from instructor Dong Hong, right, of China Agriculture University in Beijing. 
(Photo courtesy of Mushtaq Memon, WSU College of Veterinary Medicine)
Owner Kim Strobel of Walla Walla
assists Lily, almost 19 years old,
during an acupuncture session
at WSU’s Veterinary Teaching Hospital.
(Photo courtesy of Kim Strobel)
PULLMAN, Wash. – As China blasts into the 21st century with a soaring economy and sophisticated technologies, a group of veterinary students from Washington State University traveled there to practice an ancient therapy on a donkey and two dogs. When these students become licensed veterinarians, they hope to apply their East-meets-West knowledge to their own patients – furry and feathered alike.
The two-week trip in May evolved from WSU’s first semester-long course in Complementary and Alternative Veterinary Medicine. Twelve of the class’s 34 students, along with Mushtaq Memon, a veterinarian and associate professor at WSU’s veterinary college, flew to Beijing to learn animal acupuncture from the experts.
Working under the direction of an instructor at China Agriculture University, students gently inserted needles at various points on the animals, all of whom appeared to “take it in stride,” said veterinary student Roxy Elliot, who paid more than $2,500 to travel to China to practice the age-old medicine.

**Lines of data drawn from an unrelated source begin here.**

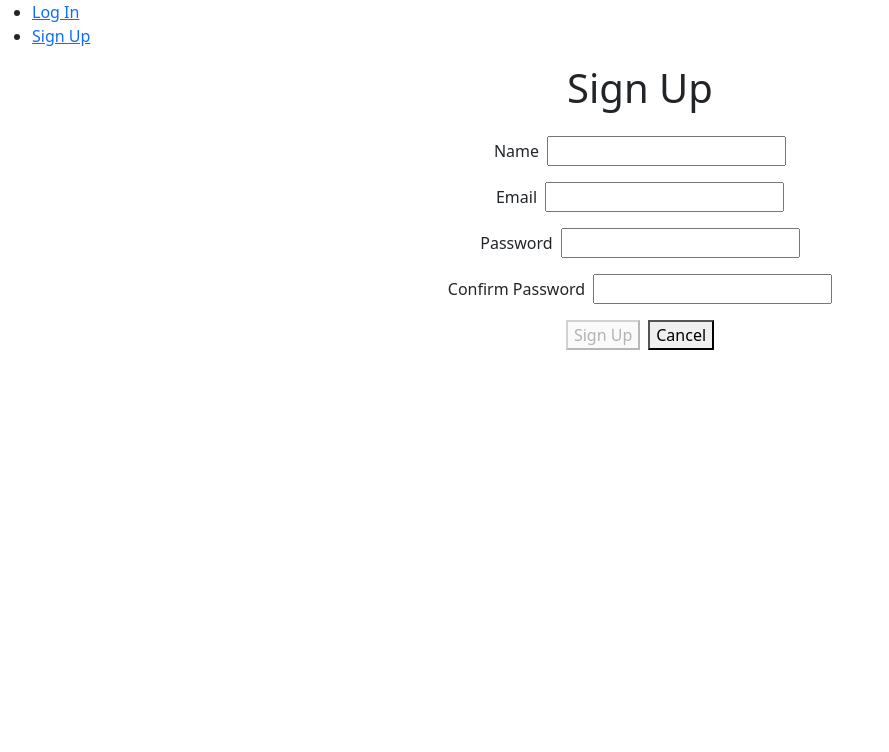
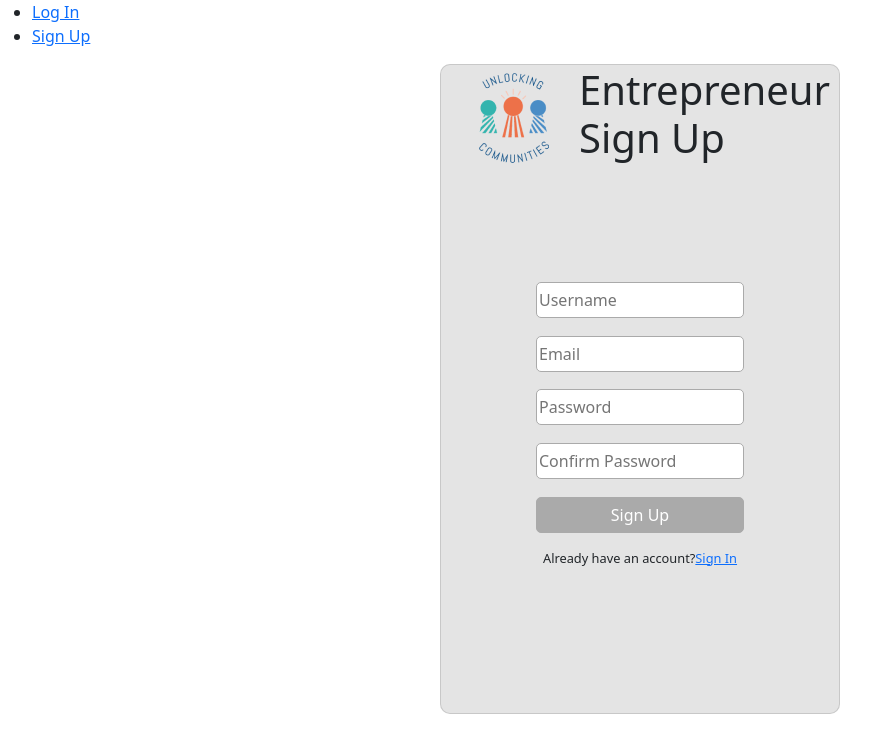
Before and after one commit to UC-Education-Team/ga-uc-education-front-end, a React (Create React App) app: page /signup in a window 1280 px wide. Shown: the top 752 px of the page, without its empty margins (0-889 px from the left). Built offline with nearby package versions, Linux system fonts and the light colour scheme.

Commit message:
Sign up form CSS

```diff
--- /dev/null
+++ b/src/components/SignupForm/SignupForm.css
@@ -0,0 +1,51 @@
+.container {
+  display: flex;
+  flex-flow: column nowrap;
+  justify-content: center;
+  align-items: center;
+  margin-bottom: 50px;
+}
+
+.button {
+  background: #36AA00;
+  border: 1px solid #AAAAAA;
+  box-sizing: border-box;
+  border-radius: 5px;
+  color: white !important;
+  width: 208px;
+  height: 36px;
+  left: 99px;
+  top: 410px;
+  margin: 1rem;
+
+}
+button:disabled,
+button[disabled]{
+  background-color: #AAAAAA;
+  color: white;
+}
+
+.inputContainer {
+  margin: 1rem;
+  margin-bottom: 0.1rem;
+  left: 42.11%;
+  right: 41.64%;
+  top: 47.64%;
+  bottom: 47.36%;
+  width: 208px;
+  border: 1px solid #AAAAAA;
+  height: 36px;
+  border-radius: 5px;
+  background-color: white;
+}
+.signUpForm {
+  justify-content: center;
+  align-items: center;
+  margin: auto;
+  width: 208px;
+}
+
+.redirectFont{
+  font-size: .8rem;
+  text-align: center;
+}
--- a/src/components/SignupForm/SignupForm.jsx
+++ b/src/components/SignupForm/SignupForm.jsx
@@ -1,8 +1,9 @@
 import { useState } from 'react'
 import { Link, useNavigate } from 'react-router-dom'
-import styles from './SignupForm.module.css'
+import './SignupForm.css'
 import * as authService from '../../services/authService'
 import 'bootstrap/dist/css/bootstrap.min.css';
+import { Button } from 'bootstrap';
 
 const SignupForm = props => {
   const navigate = useNavigate()
@@ -39,13 +40,14 @@ const SignupForm = props => {
   }
 
   return (
+    <div className='signUpForm mx-auto'>
     <form
       autoComplete="off"
       onSubmit={handleSubmit}
-      className={styles.container}
+      className='container'
     >
-      <div className={styles.inputContainer}>
-        <label htmlFor="name" className={styles.label}>Name</label>
+      <div>
+        {/* <label htmlFor="name" className={styles.label}>Name</label> */}
         <input
           type="text"
           autoComplete="off"
@@ -53,21 +55,28 @@ const SignupForm = props => {
           value={name}
           name="name"
           onChange={handleChange}
+          placeholder="Username"
+          className="inputContainer"
         />
       </div>
-      <div className={styles.inputContainer}>
-        <label htmlFor="email" className={styles.label}>Email</label>
+      <div>
+        {/* <label htmlFor="email" className={styles.label}>Email</label> */}
         <input
           type="text"
+          className="inputContainer"
           autoComplete="off"
           id="email"
           value={email}
           name="email"
           onChange={handleChange}
+          placeholder="Email"
+          outline="none"
+
+
         />
       </div>
-      <div className={styles.inputContainer}>
-        <label htmlFor="password" className={styles.label}>Password</label>
+      <div>
+        {/* <label htmlFor="password" className={styles.label}>Password</label> */}
         <input
           type="password"
           autoComplete="off"
@@ -75,12 +84,14 @@ const SignupForm = props => {
           value={password}
           name="password"
           onChange={handleChange}
+          placeholder="Password"
+          className="inputContainer"
         />
       </div>
-      <div className={styles.inputContainer}>
-        <label htmlFor="confirm" className={styles.label}>
+      <div>
+        {/* <label htmlFor="confirm" className={styles.label}>
           Confirm Password
-        </label>
+        </label> */}
         <input
           type="password"
           autoComplete="off"
@@ -88,17 +99,21 @@ const SignupForm = props => {
           value={passwordConf}
           name="passwordConf"
           onChange={handleChange}
+          placeholder="Confirm Password"
+          className="inputContainer"
         />
       </div>
-      <div className={styles.inputContainer}>
-        <button disabled={isFormInvalid()} className={styles.button}>
+      <div >
+        <button disabled={isFormInvalid()} className="button">
           Sign Up
         </button>
-        <Link to="/">
-          <button>Cancel</button>
-        </Link>
+        <p className='redirectFont'>
+            Already have an account?
+            <Link to="/login">Sign In</Link>
+          </p>
       </div>
     </form>
+    </div>
   )
 }
 
--- a/src/components/SignupForm/SignupForm.module.css
+++ /dev/null
@@ -1,16 +0,0 @@
-.container {
-  display: flex;
-  flex-flow: column nowrap;
-  justify-content: center;
-  align-items: center;
-  margin-bottom: 50px;
-}
-
-.label,
-.button {
-  margin-right: .5rem;
-}
-
-.inputContainer {
-  margin-bottom: 1rem;
-}
--- /dev/null
+++ b/src/pages/Signup/Signup.css
@@ -0,0 +1,34 @@
+.container {
+  display: flex;
+  align-items: center;
+  flex-direction: column;
+}
+
+.signUpCard {
+  width: 400px;
+  height: 650px;
+  background: #e4e4e4;
+  border-radius: 10px;
+
+}
+.header{display: flex;
+  flex-direction: row;
+  align-items: center;
+  padding: 8px;
+  width: 292px;
+  height: 106px;
+  left: 25px;
+  top: 16px;
+}
+
+.logo{
+  background-image: url(logo.png);
+  position: static;
+  width: 70px;
+  height: 90px;
+  left: 8px;
+  top: 8px;
+  flex: none;
+  order: 0;
+  flex-grow: 0;
+  margin: 0px 30px;}
--- a/src/pages/Signup/Signup.jsx
+++ b/src/pages/Signup/Signup.jsx
@@ -1,21 +1,32 @@
-import { useState } from 'react'
-import SignupForm from '../../components/SignupForm/SignupForm'
-import styles from './Signup.module.css'
+import { useState } from "react";
+import { Link } from "react-router-dom";
+import SignupForm from "../../components/SignupForm/SignupForm";
+import "./Signup.css";
+import "bootstrap/dist/css/bootstrap.min.css";
+import { Card, Image } from "react-bootstrap";
 
-const Signup = props => {
-  const [message, setMessage] = useState([''])
+const Signup = (props) => {
+  const [message, setMessage] = useState([""]);
 
-  const updateMessage = msg => {
-    setMessage(msg)
-  }
+  const updateMessage = (msg) => {
+    setMessage(msg);
+  };
 
   return (
-    <main className={styles.container}>
-      <h1>Sign Up</h1>
-      <p>{message}</p>
-      <SignupForm {...props} updateMessage={updateMessage} />
+    <main className="container">
+      <Card className="signUpCard">
+        <div className="header">
+          <div className="logo"></div>
+          <h1>Entrepreneur Sign Up</h1>
+        </div>
+        <p>{message}</p>
+        <SignupForm {...props} updateMessage={updateMessage} />
+        <div>
+
+        </div>
+      </Card>
     </main>
-  )
-}
+  );
+};
 
-export default Signup
+export default Signup;
--- a/src/pages/Signup/Signup.module.css
+++ /dev/null
@@ -1,5 +0,0 @@
-.container {
-  display: flex;
-  align-items: center;
-  flex-direction: column;
-}
```
Also changed, not shown: src/pages/Signup/logo.png (added).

“I used my credit card to pay for most of it,” said Elliot, who worked as a licensed massage therapist before entering veterinary school. “Was it worth it? Absolutely. I know acupuncture works. Someday I’ll offer it to my own clients.”
Acupuncture is the 2,000 year old method of inserting thin needles into specific points of the skin to clear blocked passages of energy and restore health. Once rejected by Western medical practitioners, it moved to the mainstream after the National Institutes of Health endorsed its use in 1997.  Since then, more than 3 million Americans undergo acupuncture each year, according to the Bethesda, Md., agency.

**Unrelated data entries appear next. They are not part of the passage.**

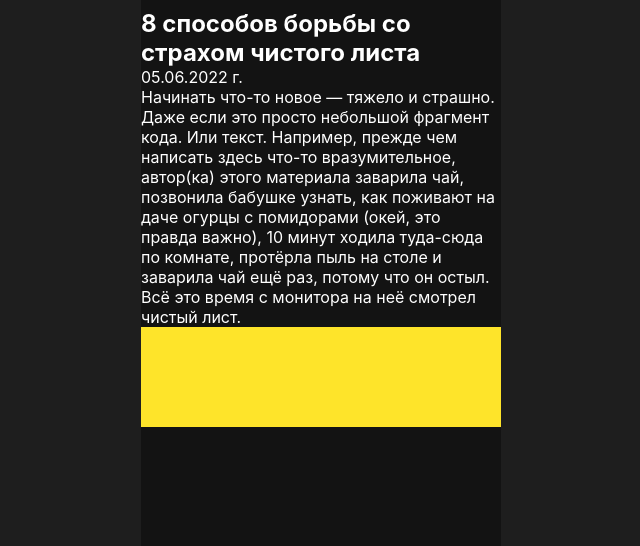
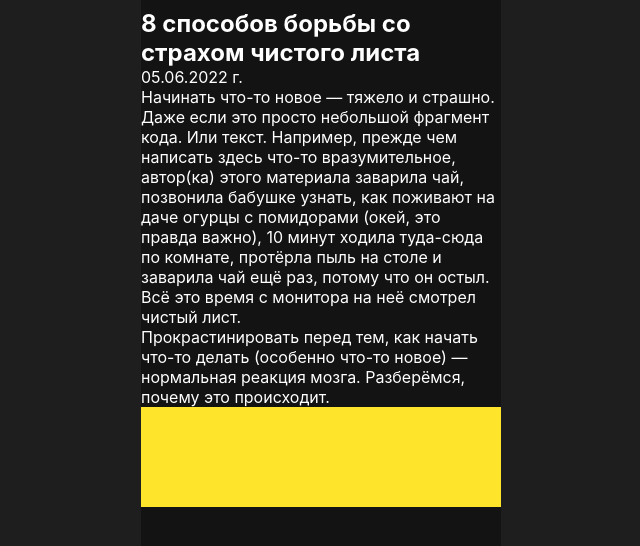
Before and after one commit to Crestok/s_chistogo_lista, a plain HTML site: page index.html in a window 1280 px wide. Shown: the part 358-904 px from the top of the page, without its empty margins (319-959 px from the left). Drawn offline with Linux system fonts and the light colour scheme; files whose address does not match are found by name.

Commit message:
добавил p в <div class=intro main text>

```diff
--- a/index.html
+++ b/index.html
@@ -51,6 +51,9 @@
             <p>
                Начинать что-то новое — тяжело и страшно. Даже если это просто небольшой фрагмент кода. Или текст. Например, прежде чем написать здесь что-то вразумительное, автор(ка) этого материала заварила чай, позвонила бабушке узнать, как поживают на даче огурцы с помидорами (окей, это правда важно), 10 минут ходила туда-сюда по комнате, протёрла пыль на столе и заварила чай ещё раз, потому что он остыл. Всё это время с монитора на неё смотрел чистый лист.
             </p>
+            <p>
+               Прокрастинировать перед тем, как начать что-то делать (особенно что-то новое) — нормальная реакция мозга. Разберёмся, почему это происходит.
+            </p>
          </div>
       </section>
    <section class="reasons content-section content-section_theme_bright"></section>
```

And in a nation chock-full of pets – more than 141 million dogs and cats alone – “people are saying, if acupuncture works for me, why can’t it work for my pet?” said Memon, who earned his certification in acupuncture in 2009 from the  Chi Institute in Florida, which trains licensed veterinarians.
“As pets become a more important part of American families, their owners want a wider array of treatment choices,” he said. “By teaching acupuncture and other techniques, such as chiropractic care and herbal medicines, to our students, they’ll be better able to meet the broadening requests of pet owners.”
This is increasingly clear to veterinary student Kate Stevens, who signed up for the class and then grabbed the chance to study in China.
“In my small hometown, four vets are offering acupuncture and other complementary services,” she said, referring to Poulsbo, Wash., with a population of just over 9,000. “Veterinary medicine is changing in response to what pet owners believe will improve the health of their pets.”
Those pets include Lily, an almost 19-year-old calico cat whose owners drive 2 ½ hours from Walla Walla to WSU’s Veterinary Teaching Hospital to get acupuncture treatments from Memon – as students look on.
After Lily’s vet in Walla Walla said she couldn’t take the normally prescribed medications because of her compromised kidneys, “I did some research and found out about WSU offering other options,” said Kim Strobel. After four trips, Lily, who suffers from painful arthritis and kidney disease, has more spring to her step and better functioning kidneys, Strobel said.
“To see the improvement, it’s been worth the long drives,” she said. “There was no way I’d just give up on helping her feel better. She’s my little buddy.”

Mushtaq Memon, College of Veterinary Medicine, 509-335-0766,
Media contact:
Linda Weiford, WSU News, 509-335-3581,